SUPPLIED MATERIAL:

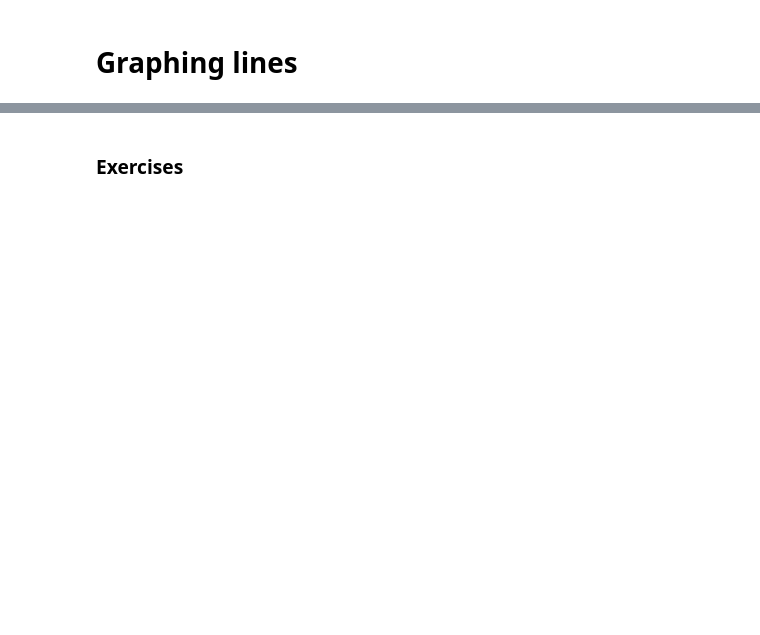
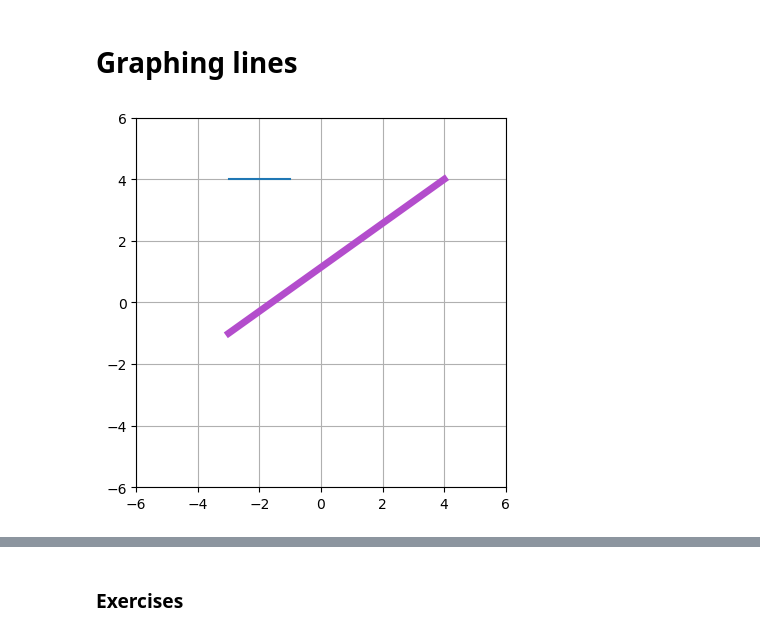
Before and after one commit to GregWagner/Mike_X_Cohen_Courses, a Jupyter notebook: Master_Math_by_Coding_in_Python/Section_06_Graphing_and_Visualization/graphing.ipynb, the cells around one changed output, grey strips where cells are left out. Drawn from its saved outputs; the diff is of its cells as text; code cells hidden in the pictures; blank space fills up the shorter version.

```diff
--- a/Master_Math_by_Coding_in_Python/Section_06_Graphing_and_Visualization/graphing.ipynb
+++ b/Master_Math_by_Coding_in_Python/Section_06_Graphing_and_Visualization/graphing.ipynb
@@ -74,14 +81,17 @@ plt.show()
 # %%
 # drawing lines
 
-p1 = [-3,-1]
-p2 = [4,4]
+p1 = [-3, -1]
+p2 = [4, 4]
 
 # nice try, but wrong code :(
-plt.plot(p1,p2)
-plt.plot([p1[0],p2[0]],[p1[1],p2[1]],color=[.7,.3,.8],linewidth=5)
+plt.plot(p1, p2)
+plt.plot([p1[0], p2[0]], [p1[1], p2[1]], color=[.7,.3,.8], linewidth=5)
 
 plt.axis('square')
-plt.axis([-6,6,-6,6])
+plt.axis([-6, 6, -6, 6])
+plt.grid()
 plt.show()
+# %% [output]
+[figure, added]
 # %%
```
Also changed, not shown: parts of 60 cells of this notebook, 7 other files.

---

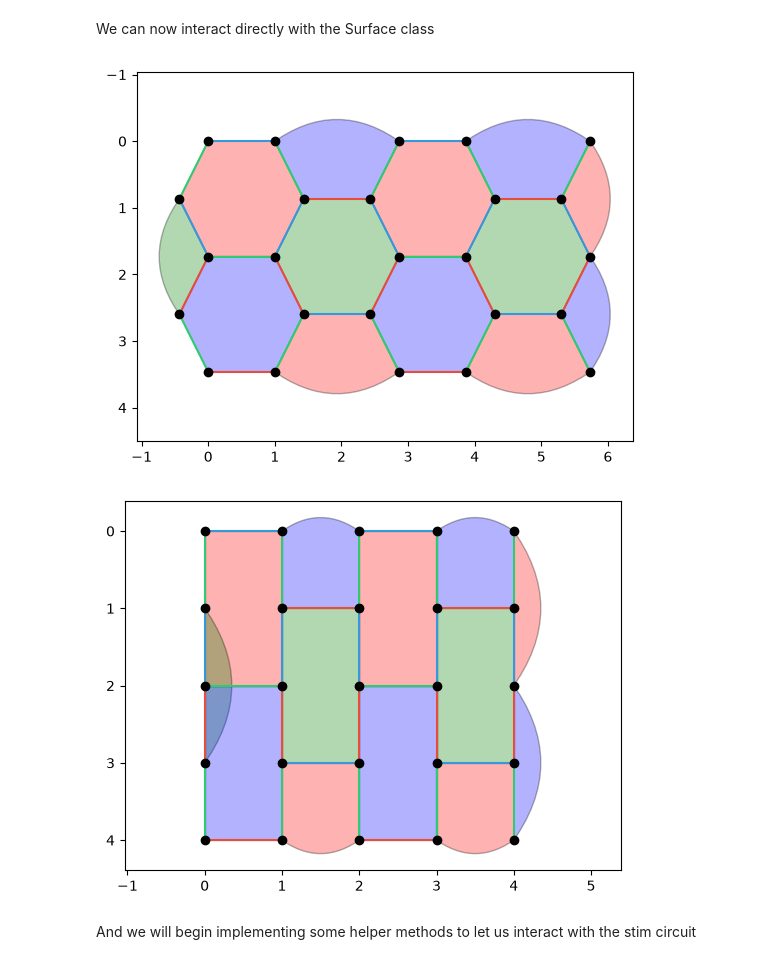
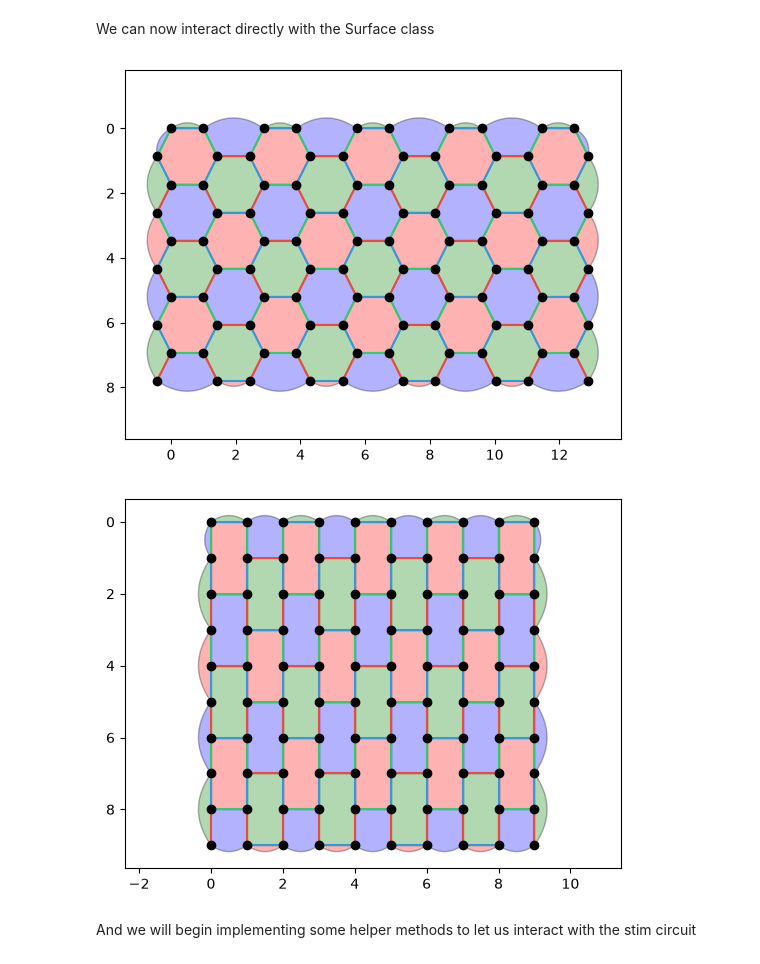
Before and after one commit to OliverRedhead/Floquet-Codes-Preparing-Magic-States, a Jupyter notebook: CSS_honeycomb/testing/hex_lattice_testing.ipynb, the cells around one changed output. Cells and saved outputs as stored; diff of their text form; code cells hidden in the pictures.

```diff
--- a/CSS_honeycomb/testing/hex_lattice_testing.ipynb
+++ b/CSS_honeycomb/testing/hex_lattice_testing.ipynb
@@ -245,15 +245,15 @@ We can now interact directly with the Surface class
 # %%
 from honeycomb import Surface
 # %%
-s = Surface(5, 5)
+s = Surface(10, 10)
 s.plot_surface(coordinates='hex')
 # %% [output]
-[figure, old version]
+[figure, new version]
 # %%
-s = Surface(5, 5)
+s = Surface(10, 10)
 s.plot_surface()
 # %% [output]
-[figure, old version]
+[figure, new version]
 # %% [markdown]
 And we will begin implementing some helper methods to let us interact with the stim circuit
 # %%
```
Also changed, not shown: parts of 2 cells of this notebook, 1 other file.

TASK BRIEF:
Please, from the entries above, set down exactly the lines from the one containing "the shorter version." through the one containing "Also changed, not shown: parts of 60", and only those.

ANSWER TO THIS TASK:
Before and after one commit to GregWagner/Mike_X_Cohen_Courses, a Jupyter notebook: Master_Math_by_Coding_in_Python/Section_06_Graphing_and_Visualization/graphing.ipynb, the cells around one changed output, grey strips where cells are left out. Drawn from its saved outputs; the diff is of its cells as text; code cells hidden in the pictures; blank space fills up the shorter version.

```diff
--- a/Master_Math_by_Coding_in_Python/Section_06_Graphing_and_Visualization/graphing.ipynb
+++ b/Master_Math_by_Coding_in_Python/Section_06_Graphing_and_Visualization/graphing.ipynb
@@ -74,14 +81,17 @@ plt.show()
 # %%
 # drawing lines
 
-p1 = [-3,-1]
-p2 = [4,4]
+p1 = [-3, -1]
+p2 = [4, 4]
 
 # nice try, but wrong code :(
-plt.plot(p1,p2)
-plt.plot([p1[0],p2[0]],[p1[1],p2[1]],color=[.7,.3,.8],linewidth=5)
+plt.plot(p1, p2)
+plt.plot([p1[0], p2[0]], [p1[1], p2[1]], color=[.7,.3,.8], linewidth=5)
 
 plt.axis('square')
-plt.axis([-6,6,-6,6])
+plt.axis([-6, 6, -6, 6])
+plt.grid()
 plt.show()
+# %% [output]
+[figure, added]
 # %%
```
Also changed, not shown: parts of 60 cells of this notebook, 7 other files.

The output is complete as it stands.